Interim Constitution - Free education as a fundamental right

Politically, many parties in the past made their commitment to provide free school education to children through their manifestos. In the meantime, the community schools did not stop raising their fees. Even small children studying in the primary schools had to pay in the name of admission and examination fees. The government made a rule in 2052 BS that students need not pay tuition fees for grades 1-10. But it was never followed. In 2058, another rule was instituted. According to it, the schools cannot raise a single penny at the primary level, but they raise fees from grade 6 upwards. But, in reality, primary school children never received free education.

In many parts of the world basic education is compulsory but free. In Nepal, the government tried to make primary education mandatory in five districts through a pilot programme in 2055. It failed for lack of necessary homework. After the recent people’s movement, stakeholders raised their voice against the existing system and demanded free secondary education. As the government has already announced 1-8 as basic and 9-12 secondary education, it is understood that school education means grade 1-12. The stakeholders had pinned their hopes on the interim statute. The interim statute, under Section 3 (Fundamental Right) clearly mentions: “…every citizen will have a right to free secondary education as managed by the nation through laws (Article 17-2). This means that school education from grades 1 to 12 will be completely free. If any school charges any kind of fee, the students or their parents can go to court to protect their fundamental right of free secondary education.

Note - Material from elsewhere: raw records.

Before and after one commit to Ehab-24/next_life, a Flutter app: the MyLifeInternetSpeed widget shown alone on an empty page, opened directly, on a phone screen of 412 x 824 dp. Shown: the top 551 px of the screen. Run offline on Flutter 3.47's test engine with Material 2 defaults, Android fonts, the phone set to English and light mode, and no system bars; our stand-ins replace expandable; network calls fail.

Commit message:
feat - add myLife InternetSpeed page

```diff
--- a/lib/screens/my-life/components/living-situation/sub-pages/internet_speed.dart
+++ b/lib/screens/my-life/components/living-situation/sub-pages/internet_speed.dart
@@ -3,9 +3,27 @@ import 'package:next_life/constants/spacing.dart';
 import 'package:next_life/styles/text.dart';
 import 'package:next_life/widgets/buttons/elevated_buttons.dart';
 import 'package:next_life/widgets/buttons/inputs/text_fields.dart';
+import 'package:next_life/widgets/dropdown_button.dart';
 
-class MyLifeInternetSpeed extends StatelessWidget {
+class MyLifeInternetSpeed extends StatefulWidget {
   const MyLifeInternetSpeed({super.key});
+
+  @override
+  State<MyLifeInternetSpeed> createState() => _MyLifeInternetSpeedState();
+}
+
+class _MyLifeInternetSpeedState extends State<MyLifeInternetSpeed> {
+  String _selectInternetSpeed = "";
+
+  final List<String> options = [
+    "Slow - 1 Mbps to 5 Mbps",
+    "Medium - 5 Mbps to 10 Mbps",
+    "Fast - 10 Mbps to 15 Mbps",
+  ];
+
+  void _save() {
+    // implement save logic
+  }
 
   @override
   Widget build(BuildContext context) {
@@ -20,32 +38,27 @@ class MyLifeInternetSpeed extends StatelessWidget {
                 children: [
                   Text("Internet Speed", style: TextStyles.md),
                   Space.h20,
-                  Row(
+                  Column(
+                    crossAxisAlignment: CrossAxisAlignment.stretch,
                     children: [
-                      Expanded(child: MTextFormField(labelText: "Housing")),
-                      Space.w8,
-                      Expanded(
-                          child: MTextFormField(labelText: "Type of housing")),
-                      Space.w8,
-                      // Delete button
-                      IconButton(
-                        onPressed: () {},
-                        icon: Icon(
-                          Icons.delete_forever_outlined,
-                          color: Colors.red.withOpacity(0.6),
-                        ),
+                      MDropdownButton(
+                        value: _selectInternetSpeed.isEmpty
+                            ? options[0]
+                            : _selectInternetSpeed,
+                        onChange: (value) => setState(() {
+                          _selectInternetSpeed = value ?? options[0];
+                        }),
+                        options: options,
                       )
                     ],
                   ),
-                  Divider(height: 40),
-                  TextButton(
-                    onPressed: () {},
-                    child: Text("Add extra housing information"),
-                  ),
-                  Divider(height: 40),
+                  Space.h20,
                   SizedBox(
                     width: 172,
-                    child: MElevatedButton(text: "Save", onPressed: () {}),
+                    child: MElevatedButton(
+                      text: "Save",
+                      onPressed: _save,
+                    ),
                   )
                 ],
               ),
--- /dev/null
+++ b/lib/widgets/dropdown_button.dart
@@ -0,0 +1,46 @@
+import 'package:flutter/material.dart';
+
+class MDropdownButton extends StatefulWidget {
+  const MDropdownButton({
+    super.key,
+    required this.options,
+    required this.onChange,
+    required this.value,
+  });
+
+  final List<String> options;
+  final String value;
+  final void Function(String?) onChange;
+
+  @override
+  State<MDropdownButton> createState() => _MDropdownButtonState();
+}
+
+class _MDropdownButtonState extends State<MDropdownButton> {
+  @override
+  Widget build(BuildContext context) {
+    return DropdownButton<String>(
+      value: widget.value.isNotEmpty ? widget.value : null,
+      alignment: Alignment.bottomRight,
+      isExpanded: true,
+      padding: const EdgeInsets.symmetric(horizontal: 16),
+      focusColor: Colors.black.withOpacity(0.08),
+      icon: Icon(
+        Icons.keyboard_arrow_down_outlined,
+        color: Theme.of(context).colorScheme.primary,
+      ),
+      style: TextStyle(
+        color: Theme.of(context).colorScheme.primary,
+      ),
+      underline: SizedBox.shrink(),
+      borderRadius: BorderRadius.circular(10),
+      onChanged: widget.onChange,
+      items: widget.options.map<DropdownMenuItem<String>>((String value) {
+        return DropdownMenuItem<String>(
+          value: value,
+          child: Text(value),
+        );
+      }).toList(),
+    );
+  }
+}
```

What crises can this law create? Will the government manipulate the last phrase “as managed by the nation through laws” against the wishes of the stakeholders? These are crucial queries for everyone involved in the education sector. If the government is honest to its people, every child of this country will enjoy education as their fundamental right. The main concern is the cost to be borne by the government to make 1-12 education free. What amount of funds should the government add to make school education free? Until now the government has made no calculations. The volume of the budget must grow. However, it depends on the government’s ability to bring together resources. This can only be done through direct and indirect tax from the people, as is the practice in developed countries. The other contentious issue is the provision of free education by the private schools. Once the interim constitution is in operation, it will be illegal for the private schools to raise fees from their students. Can they provide free education? Impossible. So do they pack up their bags and head home? The answers might lie in the ill-defined phrase “as managed by the nation through laws”.

One of the signatories to the interim statute is the CPN-Maoist. The Maoists have condemned private education and advocated that education be taken up as the government’s responsibility. The Maoists disrupted school education only because the schools raised fees from the children. Now it remains to be seen if the Maoists stick to their words. Otherwise, people should come out on the streets again advocating free education as their children’s right. The positive aspect of this Article in the Interim Statute is that enrolments in grades 6-12 will rise and children from all corners of the country will get an opportunity to study. In fact, if the tax system is made scientific, the government can make even higher education free as in Sri Lanka and many European countries. This will help promote knowledge economy leading to competitiveness in the international market.

The only worry is quality of such education where quality inputs are almost non-existent. For this, the system needs to be overhauled. The teachers are the cornerstone of any education system. Unless they are made accountable, the existing chaotic situation will never improve. If teachers are not monitored and evaluated properly, trade union politics of the teacher organisations will always hinder children from receiving quality education. There should be a mechanism in place for the screening and training of the teachers. They should be capable licence holders and be able to maintain a certain standard in education. To this end, the government should come up with proper standards and an accountability system .

If the government is serious about educating its people, it should announce compulsory primary education. If not, the dream of Education for All will never be realised. The government’s inflated data has confused people about the net enrolment of 5-9 age group. No other data support government’s version that 87.4 per cent of the primary school going children (5-9 age) attend school. The dropout rate is alarming and children who have completed school never got a quality education. School education must be declared free for all with mechanisms of quality control in place.

Dr Wagley is professor of Education, TU